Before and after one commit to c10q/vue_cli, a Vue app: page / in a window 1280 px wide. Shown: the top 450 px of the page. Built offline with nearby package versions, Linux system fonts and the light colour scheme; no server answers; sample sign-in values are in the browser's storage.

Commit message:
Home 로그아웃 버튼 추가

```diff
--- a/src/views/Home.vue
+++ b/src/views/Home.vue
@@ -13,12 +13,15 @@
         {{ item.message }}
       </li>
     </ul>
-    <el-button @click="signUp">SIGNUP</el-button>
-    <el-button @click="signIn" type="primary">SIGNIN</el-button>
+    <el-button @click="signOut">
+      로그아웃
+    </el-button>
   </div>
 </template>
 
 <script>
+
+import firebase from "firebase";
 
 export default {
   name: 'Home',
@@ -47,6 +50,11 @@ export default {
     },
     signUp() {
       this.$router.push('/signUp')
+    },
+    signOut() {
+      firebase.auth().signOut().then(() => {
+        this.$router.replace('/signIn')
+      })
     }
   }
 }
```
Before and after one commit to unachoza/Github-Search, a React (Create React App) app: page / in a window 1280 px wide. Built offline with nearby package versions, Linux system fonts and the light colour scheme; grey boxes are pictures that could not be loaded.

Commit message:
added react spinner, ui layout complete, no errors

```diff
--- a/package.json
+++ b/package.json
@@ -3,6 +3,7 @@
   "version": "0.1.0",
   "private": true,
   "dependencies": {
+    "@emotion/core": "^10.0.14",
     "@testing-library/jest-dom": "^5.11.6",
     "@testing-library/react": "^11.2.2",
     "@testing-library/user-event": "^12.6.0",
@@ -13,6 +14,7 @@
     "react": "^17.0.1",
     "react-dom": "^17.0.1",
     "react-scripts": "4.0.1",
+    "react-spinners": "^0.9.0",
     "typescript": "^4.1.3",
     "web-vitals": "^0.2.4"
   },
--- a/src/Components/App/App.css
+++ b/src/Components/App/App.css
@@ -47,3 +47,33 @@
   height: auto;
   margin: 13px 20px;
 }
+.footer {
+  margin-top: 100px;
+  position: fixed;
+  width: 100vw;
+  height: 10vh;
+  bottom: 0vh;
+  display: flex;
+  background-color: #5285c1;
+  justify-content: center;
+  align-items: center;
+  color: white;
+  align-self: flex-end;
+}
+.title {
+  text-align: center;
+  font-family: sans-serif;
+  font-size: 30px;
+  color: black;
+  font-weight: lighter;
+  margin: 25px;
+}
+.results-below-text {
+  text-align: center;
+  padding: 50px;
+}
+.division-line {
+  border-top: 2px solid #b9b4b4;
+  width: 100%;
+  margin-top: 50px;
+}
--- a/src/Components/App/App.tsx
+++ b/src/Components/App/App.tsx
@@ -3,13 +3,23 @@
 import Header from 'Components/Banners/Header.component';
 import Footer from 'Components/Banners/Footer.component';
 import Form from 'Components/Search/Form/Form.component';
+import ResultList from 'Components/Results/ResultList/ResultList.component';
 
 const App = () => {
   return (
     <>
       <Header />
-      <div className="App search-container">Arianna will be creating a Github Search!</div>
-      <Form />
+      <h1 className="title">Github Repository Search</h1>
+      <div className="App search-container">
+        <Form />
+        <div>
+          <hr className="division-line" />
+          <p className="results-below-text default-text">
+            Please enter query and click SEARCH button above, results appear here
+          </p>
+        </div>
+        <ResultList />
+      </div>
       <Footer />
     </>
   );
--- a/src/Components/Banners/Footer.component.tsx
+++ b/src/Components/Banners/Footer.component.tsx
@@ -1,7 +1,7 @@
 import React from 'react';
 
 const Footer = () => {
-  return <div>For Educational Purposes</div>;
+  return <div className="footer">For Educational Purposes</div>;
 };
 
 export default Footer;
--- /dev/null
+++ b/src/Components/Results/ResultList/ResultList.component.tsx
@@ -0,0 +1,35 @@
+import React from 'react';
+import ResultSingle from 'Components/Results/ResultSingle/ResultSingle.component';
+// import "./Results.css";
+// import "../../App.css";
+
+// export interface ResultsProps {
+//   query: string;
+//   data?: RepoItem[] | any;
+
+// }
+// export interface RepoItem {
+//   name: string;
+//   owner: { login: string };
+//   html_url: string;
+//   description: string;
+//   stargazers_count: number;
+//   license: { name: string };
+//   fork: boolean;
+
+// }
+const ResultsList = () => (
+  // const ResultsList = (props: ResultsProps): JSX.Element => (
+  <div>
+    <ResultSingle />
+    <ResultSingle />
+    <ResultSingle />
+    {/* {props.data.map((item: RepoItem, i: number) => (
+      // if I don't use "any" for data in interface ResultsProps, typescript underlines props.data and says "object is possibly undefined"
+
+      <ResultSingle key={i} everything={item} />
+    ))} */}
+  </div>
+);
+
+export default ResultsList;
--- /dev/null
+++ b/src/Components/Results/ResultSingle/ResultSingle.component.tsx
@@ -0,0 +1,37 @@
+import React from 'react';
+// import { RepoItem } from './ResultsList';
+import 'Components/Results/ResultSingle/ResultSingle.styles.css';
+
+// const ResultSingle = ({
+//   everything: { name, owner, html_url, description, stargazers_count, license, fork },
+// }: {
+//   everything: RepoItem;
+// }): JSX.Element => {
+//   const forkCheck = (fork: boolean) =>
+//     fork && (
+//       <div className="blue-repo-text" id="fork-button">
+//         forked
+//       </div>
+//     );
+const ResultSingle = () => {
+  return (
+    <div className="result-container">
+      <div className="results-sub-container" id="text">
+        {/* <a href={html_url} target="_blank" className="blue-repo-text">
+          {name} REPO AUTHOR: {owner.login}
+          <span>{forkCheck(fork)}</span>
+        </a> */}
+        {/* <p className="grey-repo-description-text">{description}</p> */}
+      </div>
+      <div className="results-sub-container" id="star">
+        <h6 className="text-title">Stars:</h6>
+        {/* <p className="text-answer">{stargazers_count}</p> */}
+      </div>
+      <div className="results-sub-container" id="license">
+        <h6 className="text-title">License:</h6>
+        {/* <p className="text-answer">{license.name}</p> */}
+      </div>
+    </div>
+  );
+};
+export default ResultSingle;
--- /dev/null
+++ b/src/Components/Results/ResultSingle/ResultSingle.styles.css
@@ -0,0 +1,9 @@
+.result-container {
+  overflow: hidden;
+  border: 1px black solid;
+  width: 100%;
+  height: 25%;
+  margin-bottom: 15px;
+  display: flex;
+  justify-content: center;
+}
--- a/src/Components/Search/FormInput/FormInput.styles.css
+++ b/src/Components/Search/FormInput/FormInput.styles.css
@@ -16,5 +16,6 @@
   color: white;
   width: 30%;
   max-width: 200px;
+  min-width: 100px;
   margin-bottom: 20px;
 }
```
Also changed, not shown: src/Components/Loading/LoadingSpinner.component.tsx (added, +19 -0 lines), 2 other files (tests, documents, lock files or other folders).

+ + +

*Assigned task*:
Output a faithful copy of every entry, keeping each line as written.

*Written response*:
Before and after one commit to c10q/vue_cli, a Vue app: page / in a window 1280 px wide. Shown: the top 450 px of the page. Built offline with nearby package versions, Linux system fonts and the light colour scheme; no server answers; sample sign-in values are in the browser's storage.

Commit message:
Home 로그아웃 버튼 추가

```diff
--- a/src/views/Home.vue
+++ b/src/views/Home.vue
@@ -13,12 +13,15 @@
         {{ item.message }}
       </li>
     </ul>
-    <el-button @click="signUp">SIGNUP</el-button>
-    <el-button @click="signIn" type="primary">SIGNIN</el-button>
+    <el-button @click="signOut">
+      로그아웃
+    </el-button>
   </div>
 </template>
 
 <script>
+
+import firebase from "firebase";
 
 export default {
   name: 'Home',
@@ -47,6 +50,11 @@ export default {
     },
     signUp() {
       this.$router.push('/signUp')
+    },
+    signOut() {
+      firebase.auth().signOut().then(() => {
+        this.$router.replace('/signIn')
+      })
     }
   }
 }
```
Before and after one commit to unachoza/Github-Search, a React (Create React App) app: page / in a window 1280 px wide. Built offline with nearby package versions, Linux system fonts and the light colour scheme; grey boxes are pictures that could not be loaded.

Commit message:
added react spinner, ui layout complete, no errors

```diff
--- a/package.json
+++ b/package.json
@@ -3,6 +3,7 @@
   "version": "0.1.0",
   "private": true,
   "dependencies": {
+    "@emotion/core": "^10.0.14",
     "@testing-library/jest-dom": "^5.11.6",
     "@testing-library/react": "^11.2.2",
     "@testing-library/user-event": "^12.6.0",
@@ -13,6 +14,7 @@
     "react": "^17.0.1",
     "react-dom": "^17.0.1",
     "react-scripts": "4.0.1",
+    "react-spinners": "^0.9.0",
     "typescript": "^4.1.3",
     "web-vitals": "^0.2.4"
   },
--- a/src/Components/App/App.css
+++ b/src/Components/App/App.css
@@ -47,3 +47,33 @@
   height: auto;
   margin: 13px 20px;
 }
+.footer {
+  margin-top: 100px;
+  position: fixed;
+  width: 100vw;
+  height: 10vh;
+  bottom: 0vh;
+  display: flex;
+  background-color: #5285c1;
+  justify-content: center;
+  align-items: center;
+  color: white;
+  align-self: flex-end;
+}
+.title {
+  text-align: center;
+  font-family: sans-serif;
+  font-size: 30px;
+  color: black;
+  font-weight: lighter;
+  margin: 25px;
+}
+.results-below-text {
+  text-align: center;
+  padding: 50px;
+}
+.division-line {
+  border-top: 2px solid #b9b4b4;
+  width: 100%;
+  margin-top: 50px;
+}
--- a/src/Components/App/App.tsx
+++ b/src/Components/App/App.tsx
@@ -3,13 +3,23 @@
 import Header from 'Components/Banners/Header.component';
 import Footer from 'Components/Banners/Footer.component';
 import Form from 'Components/Search/Form/Form.component';
+import ResultList from 'Components/Results/ResultList/ResultList.component';
 
 const App = () => {
   return (
     <>
       <Header />
-      <div className="App search-container">Arianna will be creating a Github Search!</div>
-      <Form />
+      <h1 className="title">Github Repository Search</h1>
+      <div className="App search-container">
+        <Form />
+        <div>
+          <hr className="division-line" />
+          <p className="results-below-text default-text">
+            Please enter query and click SEARCH button above, results appear here
+          </p>
+        </div>
+        <ResultList />
+      </div>
       <Footer />
     </>
   );
--- a/src/Components/Banners/Footer.component.tsx
+++ b/src/Components/Banners/Footer.component.tsx
@@ -1,7 +1,7 @@
 import React from 'react';
 
 const Footer = () => {
-  return <div>For Educational Purposes</div>;
+  return <div className="footer">For Educational Purposes</div>;
 };
 
 export default Footer;
--- /dev/null
+++ b/src/Components/Results/ResultList/ResultList.component.tsx
@@ -0,0 +1,35 @@
+import React from 'react';
+import ResultSingle from 'Components/Results/ResultSingle/ResultSingle.component';
+// import "./Results.css";
+// import "../../App.css";
+
+// export interface ResultsProps {
+//   query: string;
+//   data?: RepoItem[] | any;
+
+// }
+// export interface RepoItem {
+//   name: string;
+//   owner: { login: string };
+//   html_url: string;
+//   description: string;
+//   stargazers_count: number;
+//   license: { name: string };
+//   fork: boolean;
+
+// }
+const ResultsList = () => (
+  // const ResultsList = (props: ResultsProps): JSX.Element => (
+  <div>
+    <ResultSingle />
+    <ResultSingle />
+    <ResultSingle />
+    {/* {props.data.map((item: RepoItem, i: number) => (
+      // if I don't use "any" for data in interface ResultsProps, typescript underlines props.data and says "object is possibly undefined"
+
+      <ResultSingle key={i} everything={item} />
+    ))} */}
+  </div>
+);
+
+export default ResultsList;
--- /dev/null
+++ b/src/Components/Results/ResultSingle/ResultSingle.component.tsx
@@ -0,0 +1,37 @@
+import React from 'react';
+// import { RepoItem } from './ResultsList';
+import 'Components/Results/ResultSingle/ResultSingle.styles.css';
+
+// const ResultSingle = ({
+//   everything: { name, owner, html_url, description, stargazers_count, license, fork },
+// }: {
+//   everything: RepoItem;
+// }): JSX.Element => {
+//   const forkCheck = (fork: boolean) =>
+//     fork && (
+//       <div className="blue-repo-text" id="fork-button">
+//         forked
+//       </div>
+//     );
+const ResultSingle = () => {
+  return (
+    <div className="result-container">
+      <div className="results-sub-container" id="text">
+        {/* <a href={html_url} target="_blank" className="blue-repo-text">
+          {name} REPO AUTHOR: {owner.login}
+          <span>{forkCheck(fork)}</span>
+        </a> */}
+        {/* <p className="grey-repo-description-text">{description}</p> */}
+      </div>
+      <div className="results-sub-container" id="star">
+        <h6 className="text-title">Stars:</h6>
+        {/* <p className="text-answer">{stargazers_count}</p> */}
+      </div>
+      <div className="results-sub-container" id="license">
+        <h6 className="text-title">License:</h6>
+        {/* <p className="text-answer">{license.name}</p> */}
+      </div>
+    </div>
+  );
+};
+export default ResultSingle;
--- /dev/null
+++ b/src/Components/Results/ResultSingle/ResultSingle.styles.css
@@ -0,0 +1,9 @@
+.result-container {
+  overflow: hidden;
+  border: 1px black solid;
+  width: 100%;
+  height: 25%;
+  margin-bottom: 15px;
+  display: flex;
+  justify-content: center;
+}
--- a/src/Components/Search/FormInput/FormInput.styles.css
+++ b/src/Components/Search/FormInput/FormInput.styles.css
@@ -16,5 +16,6 @@
   color: white;
   width: 30%;
   max-width: 200px;
+  min-width: 100px;
   margin-bottom: 20px;
 }
```
Also changed, not shown: src/Components/Loading/LoadingSpinner.component.tsx (added, +19 -0 lines), 2 other files (tests, documents, lock files or other folders).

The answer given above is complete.